We have a lot of Enterprise customers deploying our Alliance LogAgent solution for the IBM i server to send security events to Splunk. On occasion a customer will deploy Alliance LogAgent and send data in the Log Event Extended Format (LEEF) to Splunk. The LEEF format is the preferred log data format for the IBM Security QRadar SIEM, so I’ve always found this a bit puzzling.
Security event information in syslog format (see RFC 3164) is largely unstructured data. And unstructured data is hard for SIEM solutions to understand. Here is an example from an Apache web server log:
[Wed Oct 11 14:32:52 2000] [error] [client 127.0.0.1] client denied by server configuration: /export/home/live/ap/htdocs/test
An SIEM administrator would have to do a fair amount of work configuring the SIEM to properly understand the importance of this message and take the proper action. If only the data was in some type of normalized format!
It turns out that the IBM Security QRadar LEEF format normalizes the system log information. A message like the above might look something like this in LEEF format:
date=20001011 time=143252 ipAddress=127.0.0.1 violation=client denied severity=5 path=/export/home/live/ap/htdocs/test

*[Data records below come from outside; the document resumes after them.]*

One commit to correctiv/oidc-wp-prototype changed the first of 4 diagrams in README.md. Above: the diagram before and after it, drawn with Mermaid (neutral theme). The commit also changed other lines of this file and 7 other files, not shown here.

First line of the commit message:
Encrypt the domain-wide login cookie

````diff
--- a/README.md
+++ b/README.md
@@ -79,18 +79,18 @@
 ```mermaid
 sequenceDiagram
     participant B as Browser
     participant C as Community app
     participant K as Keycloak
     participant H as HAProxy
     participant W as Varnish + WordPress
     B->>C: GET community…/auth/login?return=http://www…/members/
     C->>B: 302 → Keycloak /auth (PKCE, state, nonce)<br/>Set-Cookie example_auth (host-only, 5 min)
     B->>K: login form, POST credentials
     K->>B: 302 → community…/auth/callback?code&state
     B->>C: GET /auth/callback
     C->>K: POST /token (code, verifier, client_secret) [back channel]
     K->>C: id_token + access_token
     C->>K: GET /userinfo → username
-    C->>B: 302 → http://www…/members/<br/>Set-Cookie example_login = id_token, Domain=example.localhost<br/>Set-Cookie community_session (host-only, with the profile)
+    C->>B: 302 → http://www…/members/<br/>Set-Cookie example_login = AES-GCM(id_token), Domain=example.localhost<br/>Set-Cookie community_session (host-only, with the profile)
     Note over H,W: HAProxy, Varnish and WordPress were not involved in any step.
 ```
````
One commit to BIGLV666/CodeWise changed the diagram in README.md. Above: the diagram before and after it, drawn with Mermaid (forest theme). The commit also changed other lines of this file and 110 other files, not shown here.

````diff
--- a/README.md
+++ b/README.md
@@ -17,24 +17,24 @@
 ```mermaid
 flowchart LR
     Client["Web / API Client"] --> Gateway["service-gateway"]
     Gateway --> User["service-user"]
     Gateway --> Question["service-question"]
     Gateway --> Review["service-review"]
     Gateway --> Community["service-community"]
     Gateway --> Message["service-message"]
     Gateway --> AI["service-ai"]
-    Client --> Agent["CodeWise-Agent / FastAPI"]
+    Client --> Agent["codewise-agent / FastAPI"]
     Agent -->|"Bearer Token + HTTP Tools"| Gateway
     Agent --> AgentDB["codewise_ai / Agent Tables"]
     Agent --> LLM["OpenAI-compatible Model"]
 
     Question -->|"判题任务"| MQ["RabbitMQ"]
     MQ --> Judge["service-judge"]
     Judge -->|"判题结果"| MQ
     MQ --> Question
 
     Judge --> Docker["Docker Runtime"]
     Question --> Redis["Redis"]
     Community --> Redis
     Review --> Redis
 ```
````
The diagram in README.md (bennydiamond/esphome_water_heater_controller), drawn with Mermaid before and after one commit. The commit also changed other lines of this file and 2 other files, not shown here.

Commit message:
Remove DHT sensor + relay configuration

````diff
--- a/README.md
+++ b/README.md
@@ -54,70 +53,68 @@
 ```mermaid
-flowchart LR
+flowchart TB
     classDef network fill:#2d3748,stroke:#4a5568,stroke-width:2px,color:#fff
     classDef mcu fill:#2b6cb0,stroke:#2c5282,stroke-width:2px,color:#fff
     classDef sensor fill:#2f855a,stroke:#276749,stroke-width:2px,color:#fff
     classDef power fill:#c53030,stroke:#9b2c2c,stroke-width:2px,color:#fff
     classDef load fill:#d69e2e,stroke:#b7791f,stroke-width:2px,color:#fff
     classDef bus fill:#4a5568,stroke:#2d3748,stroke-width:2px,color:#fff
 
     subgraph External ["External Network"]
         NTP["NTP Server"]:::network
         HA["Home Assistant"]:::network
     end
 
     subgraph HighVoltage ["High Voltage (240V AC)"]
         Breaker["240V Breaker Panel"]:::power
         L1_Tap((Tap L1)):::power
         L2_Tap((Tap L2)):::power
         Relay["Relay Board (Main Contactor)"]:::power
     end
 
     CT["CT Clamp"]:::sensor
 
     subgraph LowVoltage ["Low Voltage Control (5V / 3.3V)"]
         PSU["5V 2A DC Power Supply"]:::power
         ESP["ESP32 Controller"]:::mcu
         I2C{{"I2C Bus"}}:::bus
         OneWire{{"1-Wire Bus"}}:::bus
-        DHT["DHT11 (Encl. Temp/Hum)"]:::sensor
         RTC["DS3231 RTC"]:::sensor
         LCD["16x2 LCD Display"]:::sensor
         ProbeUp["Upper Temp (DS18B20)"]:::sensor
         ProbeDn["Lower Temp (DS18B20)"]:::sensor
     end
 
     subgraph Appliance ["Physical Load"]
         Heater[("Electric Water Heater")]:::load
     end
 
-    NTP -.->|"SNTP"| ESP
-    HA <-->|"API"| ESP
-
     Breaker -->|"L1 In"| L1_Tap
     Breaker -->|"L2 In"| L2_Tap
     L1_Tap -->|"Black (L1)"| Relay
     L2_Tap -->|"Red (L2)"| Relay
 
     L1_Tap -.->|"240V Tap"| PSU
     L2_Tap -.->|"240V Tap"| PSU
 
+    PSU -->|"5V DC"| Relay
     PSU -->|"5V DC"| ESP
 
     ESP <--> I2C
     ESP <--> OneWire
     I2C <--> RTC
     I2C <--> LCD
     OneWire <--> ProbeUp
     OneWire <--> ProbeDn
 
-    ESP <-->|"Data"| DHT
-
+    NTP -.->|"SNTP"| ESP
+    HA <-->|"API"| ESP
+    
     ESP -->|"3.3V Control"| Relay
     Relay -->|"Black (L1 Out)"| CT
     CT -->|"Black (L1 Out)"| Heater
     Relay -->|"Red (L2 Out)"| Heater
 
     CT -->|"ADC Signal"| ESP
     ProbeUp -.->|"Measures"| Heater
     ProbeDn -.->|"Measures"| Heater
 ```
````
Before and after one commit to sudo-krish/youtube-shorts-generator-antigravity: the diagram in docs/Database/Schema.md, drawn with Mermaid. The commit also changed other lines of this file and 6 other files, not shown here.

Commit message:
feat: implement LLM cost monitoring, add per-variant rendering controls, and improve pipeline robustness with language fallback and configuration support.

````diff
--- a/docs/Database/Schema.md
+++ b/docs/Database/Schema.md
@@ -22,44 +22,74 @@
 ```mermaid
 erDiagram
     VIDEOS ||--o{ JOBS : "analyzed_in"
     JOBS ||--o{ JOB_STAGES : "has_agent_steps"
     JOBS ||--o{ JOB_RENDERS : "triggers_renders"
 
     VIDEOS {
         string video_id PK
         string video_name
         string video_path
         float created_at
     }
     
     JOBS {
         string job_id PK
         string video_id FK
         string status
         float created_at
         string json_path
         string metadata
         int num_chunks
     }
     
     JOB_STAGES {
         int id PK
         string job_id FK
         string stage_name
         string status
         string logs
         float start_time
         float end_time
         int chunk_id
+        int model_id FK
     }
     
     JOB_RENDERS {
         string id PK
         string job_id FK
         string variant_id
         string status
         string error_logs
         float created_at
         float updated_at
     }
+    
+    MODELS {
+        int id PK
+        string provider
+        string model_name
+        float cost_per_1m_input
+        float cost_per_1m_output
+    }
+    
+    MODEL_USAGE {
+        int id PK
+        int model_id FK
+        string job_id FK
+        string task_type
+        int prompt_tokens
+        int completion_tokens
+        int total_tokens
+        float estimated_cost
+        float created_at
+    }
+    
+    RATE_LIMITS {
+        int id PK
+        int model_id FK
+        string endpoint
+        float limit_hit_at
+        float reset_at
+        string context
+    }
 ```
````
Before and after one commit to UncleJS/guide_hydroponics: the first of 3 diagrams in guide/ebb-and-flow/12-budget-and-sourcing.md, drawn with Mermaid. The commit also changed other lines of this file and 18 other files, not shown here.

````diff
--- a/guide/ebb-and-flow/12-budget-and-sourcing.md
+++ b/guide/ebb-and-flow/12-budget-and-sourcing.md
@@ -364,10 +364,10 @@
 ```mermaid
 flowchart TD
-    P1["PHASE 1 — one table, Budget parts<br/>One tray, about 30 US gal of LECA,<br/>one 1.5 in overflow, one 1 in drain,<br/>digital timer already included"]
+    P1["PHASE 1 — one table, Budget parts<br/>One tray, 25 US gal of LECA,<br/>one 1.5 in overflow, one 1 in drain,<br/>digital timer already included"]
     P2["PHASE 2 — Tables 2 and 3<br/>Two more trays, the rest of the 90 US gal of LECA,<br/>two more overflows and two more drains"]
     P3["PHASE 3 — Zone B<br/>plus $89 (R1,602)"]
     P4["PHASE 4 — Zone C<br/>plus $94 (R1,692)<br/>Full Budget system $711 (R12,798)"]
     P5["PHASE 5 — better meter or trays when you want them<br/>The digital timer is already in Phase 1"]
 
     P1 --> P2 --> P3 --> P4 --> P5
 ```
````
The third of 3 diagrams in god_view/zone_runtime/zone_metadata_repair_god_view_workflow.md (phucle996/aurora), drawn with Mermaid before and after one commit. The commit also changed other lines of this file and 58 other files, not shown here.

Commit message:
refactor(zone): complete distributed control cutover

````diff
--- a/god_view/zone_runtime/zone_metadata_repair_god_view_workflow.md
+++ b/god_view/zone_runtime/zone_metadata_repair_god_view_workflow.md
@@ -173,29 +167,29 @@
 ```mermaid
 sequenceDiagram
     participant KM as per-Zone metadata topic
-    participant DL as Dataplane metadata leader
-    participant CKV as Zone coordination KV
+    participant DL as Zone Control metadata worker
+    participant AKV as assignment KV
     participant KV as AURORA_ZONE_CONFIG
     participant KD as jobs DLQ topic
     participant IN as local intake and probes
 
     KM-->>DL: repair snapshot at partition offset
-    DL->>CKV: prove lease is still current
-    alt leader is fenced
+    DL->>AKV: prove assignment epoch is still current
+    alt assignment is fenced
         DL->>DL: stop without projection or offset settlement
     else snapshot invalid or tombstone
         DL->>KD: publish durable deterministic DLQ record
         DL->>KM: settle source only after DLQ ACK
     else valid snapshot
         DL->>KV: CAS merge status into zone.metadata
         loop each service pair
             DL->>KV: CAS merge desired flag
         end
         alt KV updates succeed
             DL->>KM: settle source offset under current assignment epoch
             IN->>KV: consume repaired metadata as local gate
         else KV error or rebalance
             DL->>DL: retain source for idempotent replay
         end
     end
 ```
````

With field definitions like “date” and “time” the Splunk SIEM can easily digest the message and the Splunk query tools work great. It is easy to create reports and dashboards with this type of normalized data. The LEEF format is really good about this and Alliance LogAgent supports the LEEF definition.
What most Splunk administrators do not realize is that our Alliance LogAgent solution normalizes all IBM i security events in this type of normalized fashion. That is, this format is the default data format for security events. This is already what Alliance LogAgent does for IBM i security events!
When we started the development of Alliance LogAgent more than 10 years ago we understood at the outset that system log data would be hard for a SIEM to parse. So from the first release of our solution we provided data in this normalized format. Whether you are using Splunk, LogRhythm, Alert Logic, or any other SIEM we make it really easy for the SIEM to digest and act on the information. And forensic, query, and dashboards are easy to create.
So, Splunk users - listen up! The default system log format in Alliance LogAgent is exactly what you need to make Splunk work really well. You can use the LEEF format if you really want to, but you have all of the benefits of normalized data with the default format.
Here at Townsend Security we are vendor neutral when it comes to SIEM solutions. Our customers deploy a wide range of solutions including Splunk, IBM QRadar, LogRhythm, Alert Logic, SolarWinds, McAfee, and lots more. And they can move from one SIEM to another without changing their Alliance LogAgent configurations. We believe that actively monitoring system logs in real time is one of the most important security steps you can take. Early detection of a problem is so much better than trying to remediate a breach after the fact.